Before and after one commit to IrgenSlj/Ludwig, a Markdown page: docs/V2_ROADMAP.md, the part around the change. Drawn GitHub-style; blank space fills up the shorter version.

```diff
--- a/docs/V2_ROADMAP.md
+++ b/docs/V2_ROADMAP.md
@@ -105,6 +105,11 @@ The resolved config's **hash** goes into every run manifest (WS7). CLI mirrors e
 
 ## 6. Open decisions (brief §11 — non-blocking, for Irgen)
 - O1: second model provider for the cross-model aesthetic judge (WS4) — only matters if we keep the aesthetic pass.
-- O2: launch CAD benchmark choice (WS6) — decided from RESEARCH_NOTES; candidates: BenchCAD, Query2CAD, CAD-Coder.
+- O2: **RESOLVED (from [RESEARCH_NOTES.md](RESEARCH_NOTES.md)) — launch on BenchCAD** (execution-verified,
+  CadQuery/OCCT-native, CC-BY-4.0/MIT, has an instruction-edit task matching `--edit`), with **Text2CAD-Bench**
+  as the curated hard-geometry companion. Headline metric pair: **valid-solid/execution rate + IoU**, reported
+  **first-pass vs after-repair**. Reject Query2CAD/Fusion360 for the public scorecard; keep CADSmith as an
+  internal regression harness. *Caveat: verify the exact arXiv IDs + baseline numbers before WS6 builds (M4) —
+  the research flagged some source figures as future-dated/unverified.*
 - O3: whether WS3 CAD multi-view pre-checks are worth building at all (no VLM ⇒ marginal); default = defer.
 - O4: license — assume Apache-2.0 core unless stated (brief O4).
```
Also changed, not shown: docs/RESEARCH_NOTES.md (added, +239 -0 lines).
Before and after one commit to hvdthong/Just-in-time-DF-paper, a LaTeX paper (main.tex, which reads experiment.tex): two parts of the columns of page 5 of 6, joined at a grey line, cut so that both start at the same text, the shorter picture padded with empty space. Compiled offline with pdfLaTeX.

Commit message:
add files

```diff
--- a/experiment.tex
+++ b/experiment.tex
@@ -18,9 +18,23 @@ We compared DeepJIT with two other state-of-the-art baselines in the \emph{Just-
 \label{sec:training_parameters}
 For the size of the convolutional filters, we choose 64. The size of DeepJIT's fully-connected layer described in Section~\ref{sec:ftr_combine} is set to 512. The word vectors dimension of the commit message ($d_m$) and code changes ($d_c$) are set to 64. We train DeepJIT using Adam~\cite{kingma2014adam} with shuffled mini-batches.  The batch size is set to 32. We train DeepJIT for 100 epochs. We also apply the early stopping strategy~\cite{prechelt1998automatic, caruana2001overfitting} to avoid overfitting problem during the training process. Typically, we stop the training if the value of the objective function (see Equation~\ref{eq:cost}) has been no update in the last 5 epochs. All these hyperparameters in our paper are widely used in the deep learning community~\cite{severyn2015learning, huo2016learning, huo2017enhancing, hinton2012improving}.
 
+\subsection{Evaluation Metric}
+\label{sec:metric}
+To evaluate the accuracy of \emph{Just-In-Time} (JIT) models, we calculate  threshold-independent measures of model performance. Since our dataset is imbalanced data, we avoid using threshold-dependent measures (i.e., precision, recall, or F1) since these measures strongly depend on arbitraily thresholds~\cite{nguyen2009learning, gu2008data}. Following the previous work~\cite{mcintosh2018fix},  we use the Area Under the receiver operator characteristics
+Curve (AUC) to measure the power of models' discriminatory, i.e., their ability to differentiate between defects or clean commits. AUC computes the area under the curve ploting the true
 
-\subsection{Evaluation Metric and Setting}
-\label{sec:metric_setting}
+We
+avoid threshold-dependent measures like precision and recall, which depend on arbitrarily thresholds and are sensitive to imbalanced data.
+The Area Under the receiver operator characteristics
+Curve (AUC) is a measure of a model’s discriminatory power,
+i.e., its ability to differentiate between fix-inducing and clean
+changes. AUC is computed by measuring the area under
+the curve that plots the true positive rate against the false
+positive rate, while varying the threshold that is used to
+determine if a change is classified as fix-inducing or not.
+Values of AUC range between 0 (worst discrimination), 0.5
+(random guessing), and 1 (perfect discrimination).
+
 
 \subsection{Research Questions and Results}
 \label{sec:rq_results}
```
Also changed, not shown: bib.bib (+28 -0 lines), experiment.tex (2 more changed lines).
◇ ◇ ◇ ◇
**What you have to do**
Could you restate the listing above word for word?

**Solution for this problem**
Before and after one commit to IrgenSlj/Ludwig, a Markdown page: docs/V2_ROADMAP.md, the part around the change. Drawn GitHub-style; blank space fills up the shorter version.

```diff
--- a/docs/V2_ROADMAP.md
+++ b/docs/V2_ROADMAP.md
@@ -105,6 +105,11 @@ The resolved config's **hash** goes into every run manifest (WS7). CLI mirrors e
 
 ## 6. Open decisions (brief §11 — non-blocking, for Irgen)
 - O1: second model provider for the cross-model aesthetic judge (WS4) — only matters if we keep the aesthetic pass.
-- O2: launch CAD benchmark choice (WS6) — decided from RESEARCH_NOTES; candidates: BenchCAD, Query2CAD, CAD-Coder.
+- O2: **RESOLVED (from [RESEARCH_NOTES.md](RESEARCH_NOTES.md)) — launch on BenchCAD** (execution-verified,
+  CadQuery/OCCT-native, CC-BY-4.0/MIT, has an instruction-edit task matching `--edit`), with **Text2CAD-Bench**
+  as the curated hard-geometry companion. Headline metric pair: **valid-solid/execution rate + IoU**, reported
+  **first-pass vs after-repair**. Reject Query2CAD/Fusion360 for the public scorecard; keep CADSmith as an
+  internal regression harness. *Caveat: verify the exact arXiv IDs + baseline numbers before WS6 builds (M4) —
+  the research flagged some source figures as future-dated/unverified.*
 - O3: whether WS3 CAD multi-view pre-checks are worth building at all (no VLM ⇒ marginal); default = defer.
 - O4: license — assume Apache-2.0 core unless stated (brief O4).
```
Also changed, not shown: docs/RESEARCH_NOTES.md (added, +239 -0 lines).
Before and after one commit to hvdthong/Just-in-time-DF-paper, a LaTeX paper (main.tex, which reads experiment.tex): two parts of the columns of page 5 of 6, joined at a grey line, cut so that both start at the same text, the shorter picture padded with empty space. Compiled offline with pdfLaTeX.

Commit message:
add files

```diff
--- a/experiment.tex
+++ b/experiment.tex
@@ -18,9 +18,23 @@ We compared DeepJIT with two other state-of-the-art baselines in the \emph{Just-
 \label{sec:training_parameters}
 For the size of the convolutional filters, we choose 64. The size of DeepJIT's fully-connected layer described in Section~\ref{sec:ftr_combine} is set to 512. The word vectors dimension of the commit message ($d_m$) and code changes ($d_c$) are set to 64. We train DeepJIT using Adam~\cite{kingma2014adam} with shuffled mini-batches.  The batch size is set to 32. We train DeepJIT for 100 epochs. We also apply the early stopping strategy~\cite{prechelt1998automatic, caruana2001overfitting} to avoid overfitting problem during the training process. Typically, we stop the training if the value of the objective function (see Equation~\ref{eq:cost}) has been no update in the last 5 epochs. All these hyperparameters in our paper are widely used in the deep learning community~\cite{severyn2015learning, huo2016learning, huo2017enhancing, hinton2012improving}.
 
+\subsection{Evaluation Metric}
+\label{sec:metric}
+To evaluate the accuracy of \emph{Just-In-Time} (JIT) models, we calculate  threshold-independent measures of model performance. Since our dataset is imbalanced data, we avoid using threshold-dependent measures (i.e., precision, recall, or F1) since these measures strongly depend on arbitraily thresholds~\cite{nguyen2009learning, gu2008data}. Following the previous work~\cite{mcintosh2018fix},  we use the Area Under the receiver operator characteristics
+Curve (AUC) to measure the power of models' discriminatory, i.e., their ability to differentiate between defects or clean commits. AUC computes the area under the curve ploting the true
 
-\subsection{Evaluation Metric and Setting}
-\label{sec:metric_setting}
+We
+avoid threshold-dependent measures like precision and recall, which depend on arbitrarily thresholds and are sensitive to imbalanced data.
+The Area Under the receiver operator characteristics
+Curve (AUC) is a measure of a model’s discriminatory power,
+i.e., its ability to differentiate between fix-inducing and clean
+changes. AUC is computed by measuring the area under
+the curve that plots the true positive rate against the false
+positive rate, while varying the threshold that is used to
+determine if a change is classified as fix-inducing or not.
+Values of AUC range between 0 (worst discrimination), 0.5
+(random guessing), and 1 (perfect discrimination).
+
 
 \subsection{Research Questions and Results}
 \label{sec:rq_results}
```
Also changed, not shown: bib.bib (+28 -0 lines), experiment.tex (2 more changed lines).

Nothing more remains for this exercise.